My paternal grandparents lived into their nineties. They were old for at least half their lives. That’s how they saw themselves. They didn’t consider Old a pejorative.
Gertrude and Louis were vain, quick witted, and irreverent. They dressed well and looked good in clothes. They ate like everyone else and avoided exertion.
My Mommu and Poppu weren’t bothered by the way I eat, because it didn’t mean anything to them. The way I exercise, at my age, would have been alien. As if I bragged about being more popular on Twitch than Rubius.
That’s how I’ve always felt about longevity. Life extension. Making it a goal to live until there’s a cure for the thing that would kill you (cancer, heart disease, car crashes, etc). Surviving until the next cure comes along, and the next. Decades beyond our current limits.

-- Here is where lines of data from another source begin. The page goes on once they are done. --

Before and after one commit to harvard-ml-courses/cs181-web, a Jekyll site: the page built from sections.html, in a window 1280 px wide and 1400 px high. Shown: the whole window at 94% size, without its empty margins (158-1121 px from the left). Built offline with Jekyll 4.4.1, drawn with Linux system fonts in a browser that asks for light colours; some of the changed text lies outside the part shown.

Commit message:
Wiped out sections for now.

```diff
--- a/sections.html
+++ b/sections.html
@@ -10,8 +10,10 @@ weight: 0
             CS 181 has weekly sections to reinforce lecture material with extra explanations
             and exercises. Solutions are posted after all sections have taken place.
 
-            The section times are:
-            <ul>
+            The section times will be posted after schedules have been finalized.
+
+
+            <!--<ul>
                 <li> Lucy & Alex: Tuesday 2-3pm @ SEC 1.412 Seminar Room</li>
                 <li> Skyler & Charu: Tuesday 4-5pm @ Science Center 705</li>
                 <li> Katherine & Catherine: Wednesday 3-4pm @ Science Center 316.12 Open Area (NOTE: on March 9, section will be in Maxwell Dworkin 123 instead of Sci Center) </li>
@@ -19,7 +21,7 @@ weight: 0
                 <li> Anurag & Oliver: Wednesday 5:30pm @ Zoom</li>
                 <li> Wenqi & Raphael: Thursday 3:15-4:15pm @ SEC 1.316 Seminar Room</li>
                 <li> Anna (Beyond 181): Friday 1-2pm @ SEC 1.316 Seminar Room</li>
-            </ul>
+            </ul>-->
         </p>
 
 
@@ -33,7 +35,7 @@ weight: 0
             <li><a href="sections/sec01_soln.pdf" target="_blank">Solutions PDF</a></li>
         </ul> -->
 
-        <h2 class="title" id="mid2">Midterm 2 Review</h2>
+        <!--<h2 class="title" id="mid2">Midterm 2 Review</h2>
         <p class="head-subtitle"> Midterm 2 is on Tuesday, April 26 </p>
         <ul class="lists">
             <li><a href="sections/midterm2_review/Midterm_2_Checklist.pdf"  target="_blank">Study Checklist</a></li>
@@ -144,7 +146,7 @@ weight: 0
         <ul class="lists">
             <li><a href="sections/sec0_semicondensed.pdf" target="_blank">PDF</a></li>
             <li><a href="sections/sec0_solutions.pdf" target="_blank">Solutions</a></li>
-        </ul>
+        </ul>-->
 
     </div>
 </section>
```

It all felt alien until it didn’t. Like a new mourner beguiled by a medium, I was primed for this kind of thinking. As I wrote in December, Beth’s injuries have me fixated on my health.
I know Bloomberg’s Bryan Johnson feature portrays him as a modern day Hunger Artist. I also recognize myself in his routine. I’m a longtime vegan, runner, and weight lifter. I’m into time-restricted feeding and avoid carbs before dinner. I use a few supplements.
I shared the article with a friend who pointed me to Lifespan by David Sinclair. It’s a bestseller and Sinclair is a celebrity. I’m not sure how I’d missed it. I listened to the podcast, then the audiobook.
I’m the opposite of a biologist. I have a haziness around anatomy and pharmacology, a cognitive quicksand. If I could name the condition for you, I wouldn’t have it. I’m not qualified to assess Sinclair’s assertions.
Coincidentally, Eric Trexler published an article about longevity while I was reading Lifespan. Trexler is my primary guide to health and fitness, and he is not a fan. The problem for many of us is distinguishing between two scientists who have a lot in common. As with so many arguments, it can feel like the guy on the bridge joke. Trexler seems right. I’m not sure that makes Sinclair wrong.
There may be more than wishful thinking behind SENS and the Clock Foundation. Investor Laura Deming appears to be a genius, and her Longevity FAQ is compelling. Sinclair and his collaborators have bona fides.
For me, the appeal isn’t living forever. I’m not ready to believe that we can reverse aging, even if Beth has done it each week of her rehabilitation. (I realize it’s temporary.)
I feel a sense of enchantment when the spirits whisper Prolonged Vitality. As embarrassing as it is to talk about this stuff, I want to see what I can do with diet, supplements, and exertion.
Mommu and Poppu would be nonplussed. At least Kafka would think I was hilarious.
Welcome to February 2023’s Disappearing Moment, an inventory of my experiences. I hope you enjoy it.
Lifespan (I Liked It): The companion podcast to the book. Sinclair and his co-author have good rapport.
Microsoft Excel. The desktop version. I’m less useful without it. (The rest of the Office suite is flaming viscera.)
The Coros Pace2 watch doesn’t distract me, tracks what I want, and holds a charge for weeks. It’s also light and comfortable.
Does your broker or advisor make it easy for you to benchmark their cost and performance? If not, get a new advisor.
Thanks for spending a few moments with me. I look forward to corresponding again next month.